Migraines and Caffeine
Migraineurs have a love-hate relationship with caffeine. For many, the vasoconstrictor helps alleviate their migraine pain. For an equal number, the chemical is a migraine headache trigger. The relationship between caffeine and migraines is anything but straightforward.
For caffeine addicts who discover that their daily cuppa is a migraine trigger the problem of caffeine is particularly thorny. People who regularly consume large quantities of caffeine often experience withdrawal headaches if they do not get their regular java jolt. If they are predisposed to migraines, the headache they get if they cut out the caffeine is going to be a doozy. Many people think caffeine withdrawal alone can bring on a migraine. Regular caffeine-aholics are advised to lower their caffeine intake slowly so they do not send their body into withdrawal.
Many migraine pain relievers include caffeine. The vasoconstrictive action of caffeine helps relieve migraine pain for some people. One current theory of what exactly goes on in the head during migraine proposes that arteries in the temple get inflamed during an attack and vasoconstriction would reduce the inflammation. Another possible reason to include caffeine in a migraine medication is because it acts as a supplement to the main analgesic. Studies have shown that many analgesics function more efficiently and pack a greater punch when paired with caffeine, though no one is sure exactly why.
Caffeine shows up in many unexpected places, so migraineurs who are sensitive to it (not all are) need to be vigilant label readers. Everyone knows about beverages, things like coffee and colas. Caffeine is also found in many clear or fruit-flavored sodas. Caffeine can be found in chocolate; the darker the chocolate the more caffeine it contains.

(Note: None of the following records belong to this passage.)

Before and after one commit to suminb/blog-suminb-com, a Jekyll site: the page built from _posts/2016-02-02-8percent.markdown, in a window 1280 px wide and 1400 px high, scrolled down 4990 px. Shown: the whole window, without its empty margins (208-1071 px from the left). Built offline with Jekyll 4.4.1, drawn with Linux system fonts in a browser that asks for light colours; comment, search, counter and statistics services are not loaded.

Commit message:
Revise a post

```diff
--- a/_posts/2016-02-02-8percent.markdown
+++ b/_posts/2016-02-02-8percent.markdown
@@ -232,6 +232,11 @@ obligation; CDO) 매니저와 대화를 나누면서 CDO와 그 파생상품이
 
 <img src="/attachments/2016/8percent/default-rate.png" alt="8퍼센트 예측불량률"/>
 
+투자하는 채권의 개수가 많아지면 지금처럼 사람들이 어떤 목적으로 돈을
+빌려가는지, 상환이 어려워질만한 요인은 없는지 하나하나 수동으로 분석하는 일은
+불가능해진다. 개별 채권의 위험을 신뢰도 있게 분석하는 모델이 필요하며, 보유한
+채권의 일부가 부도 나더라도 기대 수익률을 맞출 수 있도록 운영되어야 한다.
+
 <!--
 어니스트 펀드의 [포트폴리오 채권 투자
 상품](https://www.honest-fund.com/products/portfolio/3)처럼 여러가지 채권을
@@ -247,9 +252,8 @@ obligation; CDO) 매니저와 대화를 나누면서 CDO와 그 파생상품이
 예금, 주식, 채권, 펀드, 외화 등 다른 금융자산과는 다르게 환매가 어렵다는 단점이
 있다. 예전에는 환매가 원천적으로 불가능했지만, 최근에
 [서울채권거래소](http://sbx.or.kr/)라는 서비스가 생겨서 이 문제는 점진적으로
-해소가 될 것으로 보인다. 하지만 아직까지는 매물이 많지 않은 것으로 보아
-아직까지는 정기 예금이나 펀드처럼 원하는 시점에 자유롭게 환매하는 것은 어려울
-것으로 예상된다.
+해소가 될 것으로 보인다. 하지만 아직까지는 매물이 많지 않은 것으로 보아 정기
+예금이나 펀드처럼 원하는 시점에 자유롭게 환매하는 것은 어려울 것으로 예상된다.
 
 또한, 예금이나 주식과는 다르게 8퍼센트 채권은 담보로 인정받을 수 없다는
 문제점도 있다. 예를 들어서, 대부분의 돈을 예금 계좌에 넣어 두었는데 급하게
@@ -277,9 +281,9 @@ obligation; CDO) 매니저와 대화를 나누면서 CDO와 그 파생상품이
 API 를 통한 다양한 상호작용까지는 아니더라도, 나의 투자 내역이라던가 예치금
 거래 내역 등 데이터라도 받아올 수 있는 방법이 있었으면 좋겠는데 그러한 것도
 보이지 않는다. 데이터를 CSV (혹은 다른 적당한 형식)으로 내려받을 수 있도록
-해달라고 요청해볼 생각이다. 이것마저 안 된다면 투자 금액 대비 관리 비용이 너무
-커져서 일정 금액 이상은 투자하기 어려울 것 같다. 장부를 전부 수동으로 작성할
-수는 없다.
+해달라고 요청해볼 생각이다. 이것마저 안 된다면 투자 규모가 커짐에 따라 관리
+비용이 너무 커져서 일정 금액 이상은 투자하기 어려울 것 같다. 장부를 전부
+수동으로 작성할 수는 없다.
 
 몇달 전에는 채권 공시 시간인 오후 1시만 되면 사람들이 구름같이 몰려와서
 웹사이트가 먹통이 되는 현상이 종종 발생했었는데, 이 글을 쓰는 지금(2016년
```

Caffeine is in many over-the-counter analgesics, and not always clearly labeled. Migraineurs should be especially warty of caffeine in over-the-counter migraine formulas of regular medications.